# RECORD EXCERPTS
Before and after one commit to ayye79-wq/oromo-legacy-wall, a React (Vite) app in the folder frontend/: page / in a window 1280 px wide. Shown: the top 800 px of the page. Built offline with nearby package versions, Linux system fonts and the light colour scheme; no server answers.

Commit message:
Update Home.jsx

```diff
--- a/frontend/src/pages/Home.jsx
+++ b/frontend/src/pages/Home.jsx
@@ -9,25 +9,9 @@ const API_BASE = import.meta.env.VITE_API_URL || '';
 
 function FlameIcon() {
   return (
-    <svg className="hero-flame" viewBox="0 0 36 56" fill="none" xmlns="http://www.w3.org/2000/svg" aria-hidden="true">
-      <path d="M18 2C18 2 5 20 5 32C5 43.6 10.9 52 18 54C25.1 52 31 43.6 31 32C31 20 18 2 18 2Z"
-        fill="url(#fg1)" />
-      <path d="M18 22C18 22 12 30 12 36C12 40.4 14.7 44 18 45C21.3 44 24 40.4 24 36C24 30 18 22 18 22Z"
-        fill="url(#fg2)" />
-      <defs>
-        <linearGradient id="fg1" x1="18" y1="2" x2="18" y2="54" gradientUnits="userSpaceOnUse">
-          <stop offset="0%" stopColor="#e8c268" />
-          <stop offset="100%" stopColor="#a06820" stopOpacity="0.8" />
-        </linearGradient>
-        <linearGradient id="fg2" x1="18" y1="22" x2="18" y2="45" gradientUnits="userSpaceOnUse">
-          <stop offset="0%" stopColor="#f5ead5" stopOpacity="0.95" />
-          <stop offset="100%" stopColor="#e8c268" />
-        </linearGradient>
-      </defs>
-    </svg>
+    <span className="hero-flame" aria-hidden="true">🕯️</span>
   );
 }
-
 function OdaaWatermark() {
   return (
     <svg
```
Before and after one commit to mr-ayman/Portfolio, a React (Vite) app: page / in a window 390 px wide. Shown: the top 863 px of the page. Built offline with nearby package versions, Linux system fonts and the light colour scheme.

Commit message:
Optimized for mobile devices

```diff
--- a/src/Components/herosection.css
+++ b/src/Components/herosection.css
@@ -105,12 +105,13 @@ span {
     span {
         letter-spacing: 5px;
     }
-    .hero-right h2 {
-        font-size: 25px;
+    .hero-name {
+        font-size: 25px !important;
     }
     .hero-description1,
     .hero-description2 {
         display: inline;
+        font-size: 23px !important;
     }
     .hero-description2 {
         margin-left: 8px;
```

# ASSIGNMENT
Scanning the data above, count the lines in which the string "linearGradient" occurs and state only the count.

# TASK RESULT
4